If you’re a seafood lover, consider the “Ky Blue Snapper” for an entrée. This moist, flaky white fish is complemented by perfectly seasoned chimichurri, walnuts and zucchini fritters. The fish, which actually is Asian carp, had been caught on Kentucky Lake earlier in the day, hence its freshness. Not only is it a scrumptious dish, but the fishing of Asian carp helps control the growing population of this invasive species in Kentucky’s waterways.

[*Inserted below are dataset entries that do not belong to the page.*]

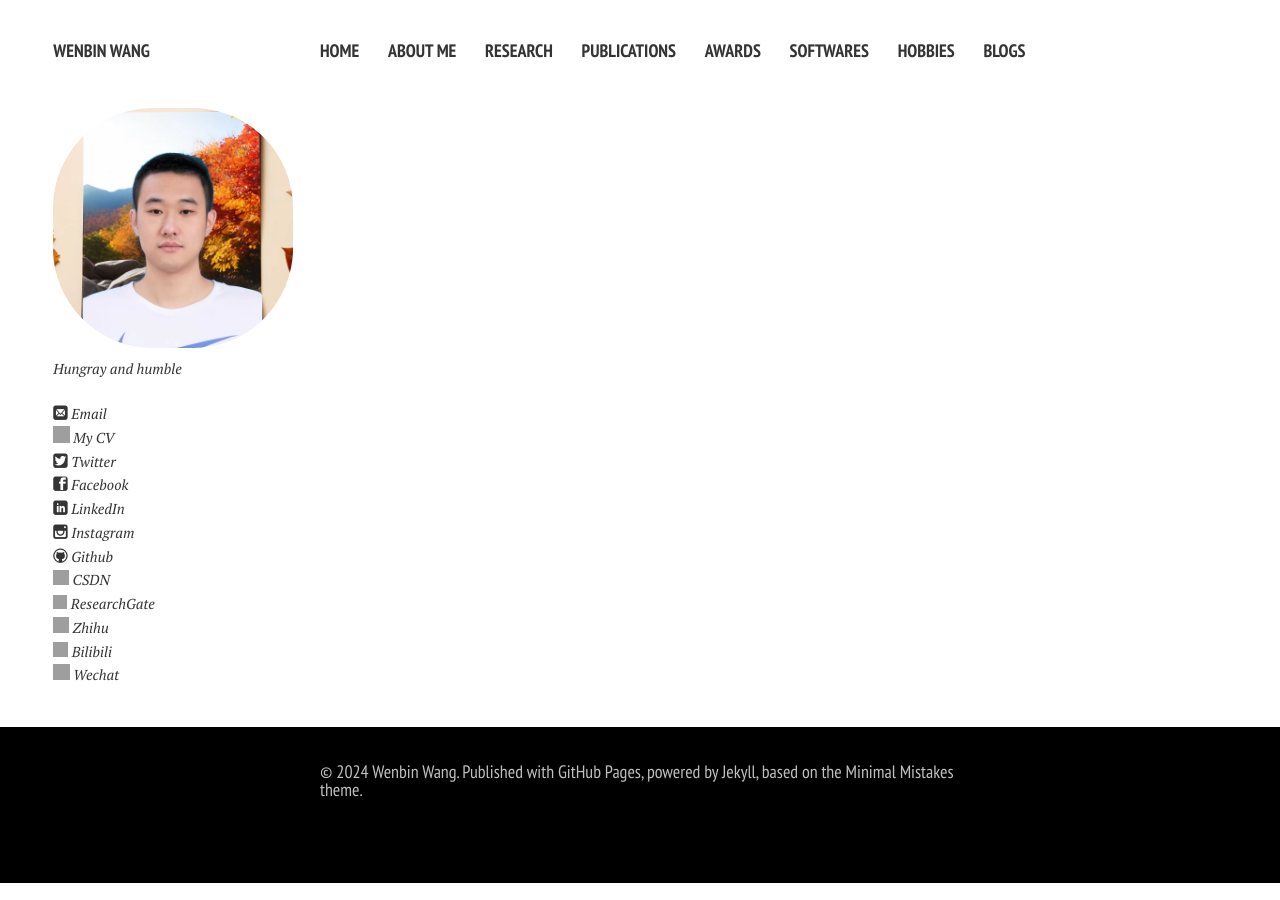
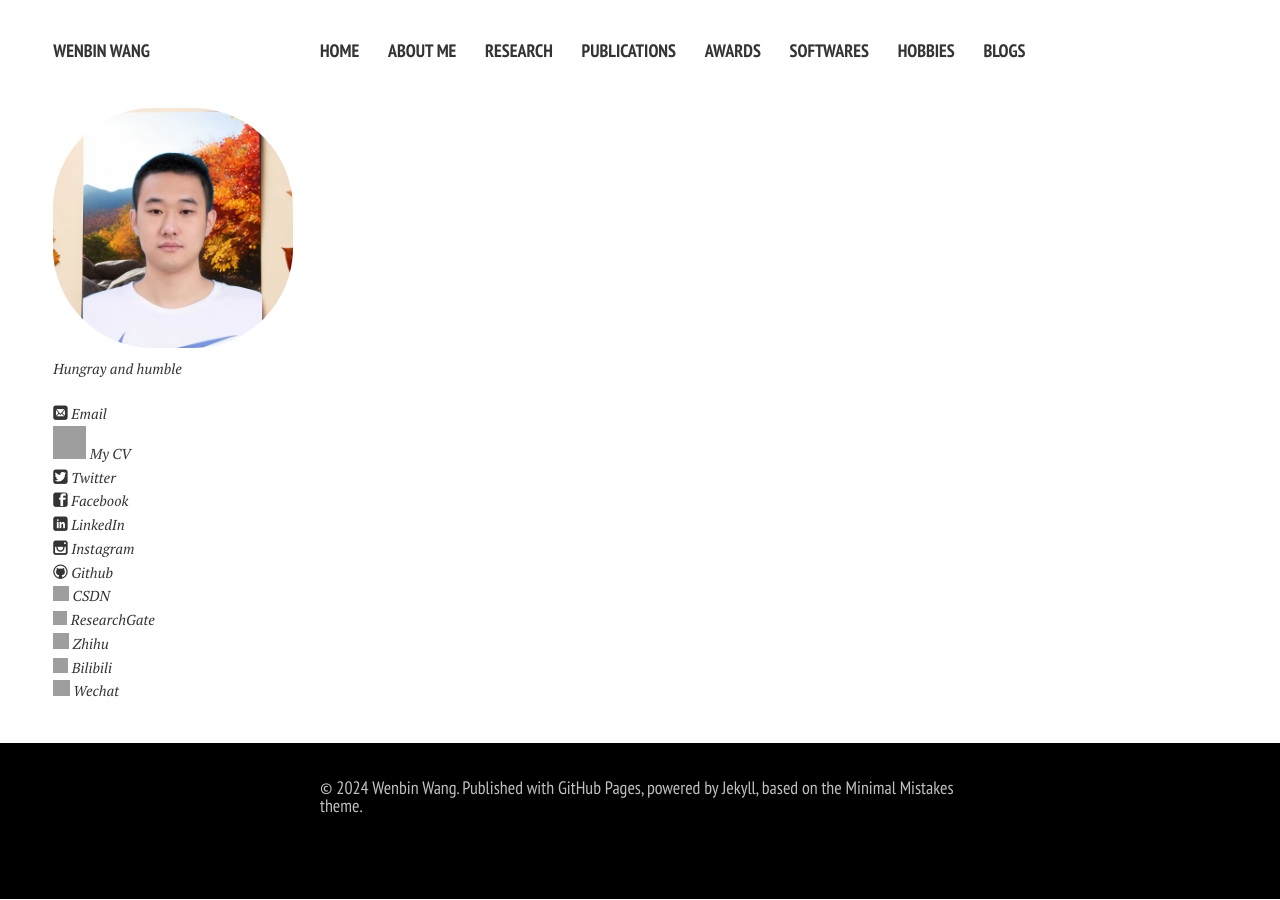
Before and after one commit to LuminaryAlexander/LuminaryAlexander.github.io, a Jekyll site: the page built from awards/test.md, in a window 1280 px wide. Built offline with Jekyll 4.4.1, drawn with Linux system fonts in a browser that asks for light colours; nearby versions of some CDN libraries; our own code applies the rules of GitHub Pages for plain Markdown files; comment, search, counter and statistics services are not loaded; a style sheet for code colours, icons or effects is not loaded; grey boxes are pictures that could not be loaded.

Commit message:
Update author-bio.html

```diff
--- a/_includes/author-bio.html
+++ b/_includes/author-bio.html
@@ -4,9 +4,9 @@
 
 <p>{{ site.owner.bio }}</p>
 
-{% if site.owner.email %}<p style="text-indent:0;margin-top:1.5em;"><a href="mailto:{{ site.owner.email }}" target="_blank"><i class="icon-mail"></i> Email</a></p>{% endif %}
+{% if site.owner.email %}<p style="text-indent:0;margin-top:1.5em;"><a href="mailto:{{ site.owner.email }}" target="_blank"><i class="icon-mail" style="width: 24px; height: 24px;"></i> Email</a></p>{% endif %}
 
-{% if site.owner.cv %}<p style="text-indent:0;"><a href="{{ site.owner.cv }}"><img src="https://caihanlin.com/images/logo/icons8-cv-100.png" width="16.5" height="16.5"></i> My CV</a></p>{% endif %}
+{% if site.owner.cv %}<p style="text-indent:0;"><a href="{{ site.owner.cv }}"><img src="https://caihanlin.com/images/logo/icons8-cv-100.png" width="33" height="33"></i> My CV</a></p>{% endif %}
 
 {% if site.owner.twitter %}<p style="text-indent:0;"><a href="https://twitter.com/{{ site.owner.twitter }}"><i class="icon-twitter"></i> Twitter</a></p>{% endif %}
 
```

Depending on the time of year, Paducah offers a variety of evening entertainment. Summer brings music to the water’s edge with the RIVERfront Concert Series, which runs June through August. These free events open with local artists from 6-7 p.m. and then present nationally known musicians from 7-8:30 p.m. The backdrop of the river makes for a pleasant ambience for taking in some tunes. The charming Maiden Alley Cinema features music as well as independent and classic movies, and you may want to time your visit to coincide with a concert there.
Now that the performing arts season is heating up, you could easily catch a performance at the cozy Market House Theatre, which—as its name implies—is located in the Market House on the opposite end of the Yeiser Art Center. Or take in a show at the city’s grand Carson Center, named for the famed Coca-Cola bottler. This venue hosts traveling and local productions, including drama, musicals and dance, and is home to the Paducah Symphony Orchestra.
Once you’re ready to call it a day, the comfort and unique appeal of The 1857 Hotel beckons. The historic building, like the Freight House, boasts warehouse chic décor—the original exposed brick walls and beams perfectly juxtaposed with contemporary furniture and fixtures. An adjustable rain showerhead and crisp white bed linens provide a heavenly experience after a day of taking in the sights and experiences of the city.
The hotel acts an art gallery as well, with varied artwork hanging throughout the lobby, along the upstairs hallways and in the rooms. All of these pieces are created by local artists and are available for purchase. Located within a few of blocks of most of the locations visited above, The 1857 Hotel provides a convenient, inviting space to settle in and relax for the evening. A sublime finale to a sublime day.